Problem. Could each entry below be printed again exactly as given?

Source data.
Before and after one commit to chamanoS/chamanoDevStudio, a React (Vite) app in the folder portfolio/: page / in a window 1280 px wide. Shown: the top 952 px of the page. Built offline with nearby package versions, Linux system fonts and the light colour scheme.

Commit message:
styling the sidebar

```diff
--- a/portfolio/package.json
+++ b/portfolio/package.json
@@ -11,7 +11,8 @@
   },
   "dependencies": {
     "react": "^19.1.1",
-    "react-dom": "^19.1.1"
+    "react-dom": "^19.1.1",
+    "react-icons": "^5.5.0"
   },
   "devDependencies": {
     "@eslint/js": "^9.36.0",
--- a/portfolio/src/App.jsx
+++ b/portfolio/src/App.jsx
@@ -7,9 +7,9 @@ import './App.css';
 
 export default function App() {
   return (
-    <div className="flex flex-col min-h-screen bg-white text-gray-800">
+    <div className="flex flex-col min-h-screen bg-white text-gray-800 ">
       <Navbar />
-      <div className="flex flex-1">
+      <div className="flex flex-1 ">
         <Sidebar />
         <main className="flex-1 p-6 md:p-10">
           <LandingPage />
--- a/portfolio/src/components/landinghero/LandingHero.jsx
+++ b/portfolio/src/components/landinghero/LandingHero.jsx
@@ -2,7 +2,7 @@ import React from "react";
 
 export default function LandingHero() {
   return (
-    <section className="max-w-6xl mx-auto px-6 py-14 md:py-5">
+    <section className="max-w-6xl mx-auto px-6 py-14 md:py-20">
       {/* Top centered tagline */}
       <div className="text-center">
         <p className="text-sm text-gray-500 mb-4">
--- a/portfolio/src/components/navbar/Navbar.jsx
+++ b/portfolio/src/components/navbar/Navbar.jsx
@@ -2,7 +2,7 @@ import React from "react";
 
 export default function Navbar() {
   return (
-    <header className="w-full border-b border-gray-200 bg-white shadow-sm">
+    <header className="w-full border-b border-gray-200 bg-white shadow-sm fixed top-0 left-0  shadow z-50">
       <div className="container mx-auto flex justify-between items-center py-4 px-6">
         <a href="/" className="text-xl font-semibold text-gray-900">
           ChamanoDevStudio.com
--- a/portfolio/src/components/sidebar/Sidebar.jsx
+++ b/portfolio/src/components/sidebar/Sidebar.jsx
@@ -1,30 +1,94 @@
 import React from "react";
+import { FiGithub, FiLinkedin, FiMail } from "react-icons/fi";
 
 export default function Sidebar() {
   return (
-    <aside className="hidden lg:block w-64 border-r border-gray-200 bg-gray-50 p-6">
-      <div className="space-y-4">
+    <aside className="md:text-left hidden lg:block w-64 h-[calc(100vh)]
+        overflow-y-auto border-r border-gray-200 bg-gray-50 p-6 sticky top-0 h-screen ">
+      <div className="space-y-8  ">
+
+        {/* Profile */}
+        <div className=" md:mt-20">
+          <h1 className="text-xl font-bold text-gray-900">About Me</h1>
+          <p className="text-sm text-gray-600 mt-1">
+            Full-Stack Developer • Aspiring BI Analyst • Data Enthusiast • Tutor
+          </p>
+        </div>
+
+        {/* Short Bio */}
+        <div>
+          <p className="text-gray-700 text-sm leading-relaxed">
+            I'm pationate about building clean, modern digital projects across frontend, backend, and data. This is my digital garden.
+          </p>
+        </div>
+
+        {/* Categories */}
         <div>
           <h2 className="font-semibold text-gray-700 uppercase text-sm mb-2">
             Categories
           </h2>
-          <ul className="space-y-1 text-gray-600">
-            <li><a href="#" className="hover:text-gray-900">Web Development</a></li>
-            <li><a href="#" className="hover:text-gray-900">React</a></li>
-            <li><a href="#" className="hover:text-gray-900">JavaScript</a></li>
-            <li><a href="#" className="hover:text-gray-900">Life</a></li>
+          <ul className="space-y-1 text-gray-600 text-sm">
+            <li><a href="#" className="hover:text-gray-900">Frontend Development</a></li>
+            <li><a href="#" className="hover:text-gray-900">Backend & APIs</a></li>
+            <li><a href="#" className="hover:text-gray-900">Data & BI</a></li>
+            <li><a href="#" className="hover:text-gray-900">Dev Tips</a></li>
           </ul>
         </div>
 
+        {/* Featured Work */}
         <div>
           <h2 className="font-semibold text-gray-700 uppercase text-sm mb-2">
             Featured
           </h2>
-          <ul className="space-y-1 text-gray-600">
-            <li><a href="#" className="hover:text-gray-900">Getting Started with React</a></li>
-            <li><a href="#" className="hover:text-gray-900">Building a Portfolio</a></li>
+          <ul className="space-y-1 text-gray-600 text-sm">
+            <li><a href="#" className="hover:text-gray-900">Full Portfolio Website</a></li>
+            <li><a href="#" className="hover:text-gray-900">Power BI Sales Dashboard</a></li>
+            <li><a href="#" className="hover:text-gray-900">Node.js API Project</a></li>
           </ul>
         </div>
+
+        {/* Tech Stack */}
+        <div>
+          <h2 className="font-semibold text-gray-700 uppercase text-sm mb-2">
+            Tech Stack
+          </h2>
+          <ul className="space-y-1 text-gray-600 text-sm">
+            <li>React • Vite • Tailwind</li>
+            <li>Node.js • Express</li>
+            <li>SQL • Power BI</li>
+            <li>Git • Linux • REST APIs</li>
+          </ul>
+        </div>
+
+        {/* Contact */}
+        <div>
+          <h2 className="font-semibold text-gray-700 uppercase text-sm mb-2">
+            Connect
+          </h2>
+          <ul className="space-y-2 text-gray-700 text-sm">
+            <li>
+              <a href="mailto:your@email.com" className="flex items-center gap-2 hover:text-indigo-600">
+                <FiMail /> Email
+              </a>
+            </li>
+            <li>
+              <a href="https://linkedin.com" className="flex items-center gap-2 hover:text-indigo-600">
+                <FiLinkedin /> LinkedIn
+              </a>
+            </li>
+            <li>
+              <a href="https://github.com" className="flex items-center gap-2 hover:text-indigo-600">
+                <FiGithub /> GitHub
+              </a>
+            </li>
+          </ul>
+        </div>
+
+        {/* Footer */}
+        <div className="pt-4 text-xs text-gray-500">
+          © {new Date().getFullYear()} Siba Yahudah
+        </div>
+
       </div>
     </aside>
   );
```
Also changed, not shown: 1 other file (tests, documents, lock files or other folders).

Finished exercise.
Before and after one commit to chamanoS/chamanoDevStudio, a React (Vite) app in the folder portfolio/: page / in a window 1280 px wide. Shown: the top 952 px of the page. Built offline with nearby package versions, Linux system fonts and the light colour scheme.

Commit message:
styling the sidebar

```diff
--- a/portfolio/package.json
+++ b/portfolio/package.json
@@ -11,7 +11,8 @@
   },
   "dependencies": {
     "react": "^19.1.1",
-    "react-dom": "^19.1.1"
+    "react-dom": "^19.1.1",
+    "react-icons": "^5.5.0"
   },
   "devDependencies": {
     "@eslint/js": "^9.36.0",
--- a/portfolio/src/App.jsx
+++ b/portfolio/src/App.jsx
@@ -7,9 +7,9 @@ import './App.css';
 
 export default function App() {
   return (
-    <div className="flex flex-col min-h-screen bg-white text-gray-800">
+    <div className="flex flex-col min-h-screen bg-white text-gray-800 ">
       <Navbar />
-      <div className="flex flex-1">
+      <div className="flex flex-1 ">
         <Sidebar />
         <main className="flex-1 p-6 md:p-10">
           <LandingPage />
--- a/portfolio/src/components/landinghero/LandingHero.jsx
+++ b/portfolio/src/components/landinghero/LandingHero.jsx
@@ -2,7 +2,7 @@ import React from "react";
 
 export default function LandingHero() {
   return (
-    <section className="max-w-6xl mx-auto px-6 py-14 md:py-5">
+    <section className="max-w-6xl mx-auto px-6 py-14 md:py-20">
       {/* Top centered tagline */}
       <div className="text-center">
         <p className="text-sm text-gray-500 mb-4">
--- a/portfolio/src/components/navbar/Navbar.jsx
+++ b/portfolio/src/components/navbar/Navbar.jsx
@@ -2,7 +2,7 @@ import React from "react";
 
 export default function Navbar() {
   return (
-    <header className="w-full border-b border-gray-200 bg-white shadow-sm">
+    <header className="w-full border-b border-gray-200 bg-white shadow-sm fixed top-0 left-0  shadow z-50">
       <div className="container mx-auto flex justify-between items-center py-4 px-6">
         <a href="/" className="text-xl font-semibold text-gray-900">
           ChamanoDevStudio.com
--- a/portfolio/src/components/sidebar/Sidebar.jsx
+++ b/portfolio/src/components/sidebar/Sidebar.jsx
@@ -1,30 +1,94 @@
 import React from "react";
+import { FiGithub, FiLinkedin, FiMail } from "react-icons/fi";
 
 export default function Sidebar() {
   return (
-    <aside className="hidden lg:block w-64 border-r border-gray-200 bg-gray-50 p-6">
-      <div className="space-y-4">
+    <aside className="md:text-left hidden lg:block w-64 h-[calc(100vh)]
+        overflow-y-auto border-r border-gray-200 bg-gray-50 p-6 sticky top-0 h-screen ">
+      <div className="space-y-8  ">
+
+        {/* Profile */}
+        <div className=" md:mt-20">
+          <h1 className="text-xl font-bold text-gray-900">About Me</h1>
+          <p className="text-sm text-gray-600 mt-1">
+            Full-Stack Developer • Aspiring BI Analyst • Data Enthusiast • Tutor
+          </p>
+        </div>
+
+        {/* Short Bio */}
+        <div>
+          <p className="text-gray-700 text-sm leading-relaxed">
+            I'm pationate about building clean, modern digital projects across frontend, backend, and data. This is my digital garden.
+          </p>
+        </div>
+
+        {/* Categories */}
         <div>
           <h2 className="font-semibold text-gray-700 uppercase text-sm mb-2">
             Categories
           </h2>
-          <ul className="space-y-1 text-gray-600">
-            <li><a href="#" className="hover:text-gray-900">Web Development</a></li>
-            <li><a href="#" className="hover:text-gray-900">React</a></li>
-            <li><a href="#" className="hover:text-gray-900">JavaScript</a></li>
-            <li><a href="#" className="hover:text-gray-900">Life</a></li>
+          <ul className="space-y-1 text-gray-600 text-sm">
+            <li><a href="#" className="hover:text-gray-900">Frontend Development</a></li>
+            <li><a href="#" className="hover:text-gray-900">Backend & APIs</a></li>
+            <li><a href="#" className="hover:text-gray-900">Data & BI</a></li>
+            <li><a href="#" className="hover:text-gray-900">Dev Tips</a></li>
           </ul>
         </div>
 
+        {/* Featured Work */}
         <div>
           <h2 className="font-semibold text-gray-700 uppercase text-sm mb-2">
             Featured
           </h2>
-          <ul className="space-y-1 text-gray-600">
-            <li><a href="#" className="hover:text-gray-900">Getting Started with React</a></li>
-            <li><a href="#" className="hover:text-gray-900">Building a Portfolio</a></li>
+          <ul className="space-y-1 text-gray-600 text-sm">
+            <li><a href="#" className="hover:text-gray-900">Full Portfolio Website</a></li>
+            <li><a href="#" className="hover:text-gray-900">Power BI Sales Dashboard</a></li>
+            <li><a href="#" className="hover:text-gray-900">Node.js API Project</a></li>
           </ul>
         </div>
+
+        {/* Tech Stack */}
+        <div>
+          <h2 className="font-semibold text-gray-700 uppercase text-sm mb-2">
+            Tech Stack
+          </h2>
+          <ul className="space-y-1 text-gray-600 text-sm">
+            <li>React • Vite • Tailwind</li>
+            <li>Node.js • Express</li>
+            <li>SQL • Power BI</li>
+            <li>Git • Linux • REST APIs</li>
+          </ul>
+        </div>
+
+        {/* Contact */}
+        <div>
+          <h2 className="font-semibold text-gray-700 uppercase text-sm mb-2">
+            Connect
+          </h2>
+          <ul className="space-y-2 text-gray-700 text-sm">
+            <li>
+              <a href="mailto:your@email.com" className="flex items-center gap-2 hover:text-indigo-600">
+                <FiMail /> Email
+              </a>
+            </li>
+            <li>
+              <a href="https://linkedin.com" className="flex items-center gap-2 hover:text-indigo-600">
+                <FiLinkedin /> LinkedIn
+              </a>
+            </li>
+            <li>
+              <a href="https://github.com" className="flex items-center gap-2 hover:text-indigo-600">
+                <FiGithub /> GitHub
+              </a>
+            </li>
+          </ul>
+        </div>
+
+        {/* Footer */}
+        <div className="pt-4 text-xs text-gray-500">
+          © {new Date().getFullYear()} Siba Yahudah
+        </div>
+
       </div>
     </aside>
   );
```
Also changed, not shown: 1 other file (tests, documents, lock files or other folders).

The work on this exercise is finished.